Northern Lights in the classroom

Sep 01, 2010
Dr Jim Wild with the "Aurora in a box"

A new model created by Lancaster University space scientist Dr Jim Wild is bringing the experience of the Northern Lights into the classroom.

The “Aurora in a box” which recreates the physics involved in the creation of the or Aurora Borealis, will be used to demonstrate how electrically charged particles in the atmosphere create the spectacle seen at the earth’s poles.

Dr Wild, a Physicist studying the space environment and the links between the Sun, the Earth and other planets, was awarded a grant from Research Councils UK to create theoutreach tool to explain the research to non-specialist audiences.

“The science of the aurora is basically the same as that of a neon lamp, like any found in shops and advertising displays”.

“I really like the idea that something really familiar, and something that seems so magical, are exactly the same physics”

Auroras are linked to the , a flow of ions and electrons continuously flowing outward from the Sun. The Earth's magnetic field traps these particles, most of which travel toward the poles where they are accelerated towards the Earth. Collisions between these particles, and atmospheric atoms and molecules, causes energy releases in the form of streams or arches of coloured light.

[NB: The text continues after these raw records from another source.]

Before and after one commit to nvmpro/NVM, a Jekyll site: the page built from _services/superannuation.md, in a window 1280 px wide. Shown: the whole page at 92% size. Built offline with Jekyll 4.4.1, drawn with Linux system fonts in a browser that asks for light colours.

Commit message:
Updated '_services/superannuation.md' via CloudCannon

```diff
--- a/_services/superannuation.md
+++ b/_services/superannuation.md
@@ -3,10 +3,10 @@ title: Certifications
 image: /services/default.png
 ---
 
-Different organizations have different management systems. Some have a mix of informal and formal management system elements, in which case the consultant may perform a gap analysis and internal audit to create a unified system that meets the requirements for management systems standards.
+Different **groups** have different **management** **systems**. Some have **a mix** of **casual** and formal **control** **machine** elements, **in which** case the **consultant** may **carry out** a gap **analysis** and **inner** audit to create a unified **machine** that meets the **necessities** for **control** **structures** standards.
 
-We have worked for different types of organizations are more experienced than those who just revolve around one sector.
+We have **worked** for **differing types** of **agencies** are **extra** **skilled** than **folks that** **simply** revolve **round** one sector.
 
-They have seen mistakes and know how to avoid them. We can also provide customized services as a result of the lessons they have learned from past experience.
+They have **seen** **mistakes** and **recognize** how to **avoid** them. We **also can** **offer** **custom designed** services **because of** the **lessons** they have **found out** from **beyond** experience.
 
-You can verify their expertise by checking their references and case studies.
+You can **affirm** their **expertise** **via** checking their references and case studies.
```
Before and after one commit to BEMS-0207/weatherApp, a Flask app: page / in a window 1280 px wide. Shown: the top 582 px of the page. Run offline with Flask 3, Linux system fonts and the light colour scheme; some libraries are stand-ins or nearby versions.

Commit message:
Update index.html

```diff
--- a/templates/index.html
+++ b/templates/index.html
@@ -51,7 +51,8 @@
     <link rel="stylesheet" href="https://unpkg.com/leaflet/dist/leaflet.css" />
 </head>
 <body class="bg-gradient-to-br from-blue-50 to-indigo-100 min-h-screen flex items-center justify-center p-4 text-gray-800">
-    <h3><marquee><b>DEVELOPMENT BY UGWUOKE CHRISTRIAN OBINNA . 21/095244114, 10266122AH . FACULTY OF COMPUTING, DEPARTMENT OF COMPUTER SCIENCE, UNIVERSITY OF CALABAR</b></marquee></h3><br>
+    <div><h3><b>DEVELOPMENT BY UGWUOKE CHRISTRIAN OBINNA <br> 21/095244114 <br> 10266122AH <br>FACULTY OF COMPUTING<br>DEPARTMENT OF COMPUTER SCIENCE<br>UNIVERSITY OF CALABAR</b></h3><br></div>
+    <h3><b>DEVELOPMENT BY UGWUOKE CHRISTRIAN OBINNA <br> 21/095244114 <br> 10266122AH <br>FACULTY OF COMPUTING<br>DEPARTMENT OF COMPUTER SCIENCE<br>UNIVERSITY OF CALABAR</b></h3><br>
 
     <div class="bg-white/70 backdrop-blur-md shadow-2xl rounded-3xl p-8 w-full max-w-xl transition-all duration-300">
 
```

The “Aurora in a box” consists of glass tubes full of gas through which electrons move, causing the gas to fluoresce exactly as it does at the Earth’s poles.

Dr Wild uses the model to help him explain his research to children in schools, at university events and at national science events such as National Science and Engineering Week’s Big Bang event in Manchester last year.

Research into what causes auroras has many implications.

“For a start it’s just really interesting science, but it also has very practical uses,” says Dr Wild.

“We use a lot of technology in space, like communications and positioning satellites, and those satellites are sometimes outside the protection of the Earth’s magnetic field. They’re therefore more vulnerable to changes in space weather and can be damaged or have their services disrupted. Being able to predict this would be very useful.”

Explore further: Budget cuts are harder if people know the benefits of research

Related Stories

NASA Satellites Discover What Powers Northern Lights

Jul 24, 2008

(PhysOrg.com) -- Researchers using a fleet of five NASA satellites have discovered that explosions of magnetic energy a third of the way to the moon power substorms that cause sudden brightenings and rapid movements of the ...

Chandra probes high-voltage auroras on Jupiter

Mar 02, 2005

Scientists have obtained new insight into the unique power source for many of Jupiter's auroras, the most spectacular and active auroras in the Solar System. Extended monitoring of the giant planet with NASA's ...

Recommended for you

Heinz Awards honors six for solving critical human issues

Apr 23, 2015

A Massachusetts Institute of Technology researcher who has developed artificial human "microlivers" that can safely test the toxicity of drugs without endangering lives is one of six people chosen to receive Heinz Awards.

User comments : 0

Please sign in to add a comment. Registration is free, and takes less than a minute. Read more

Click here to reset your password.
Sign in to get notified via email when new comments are made.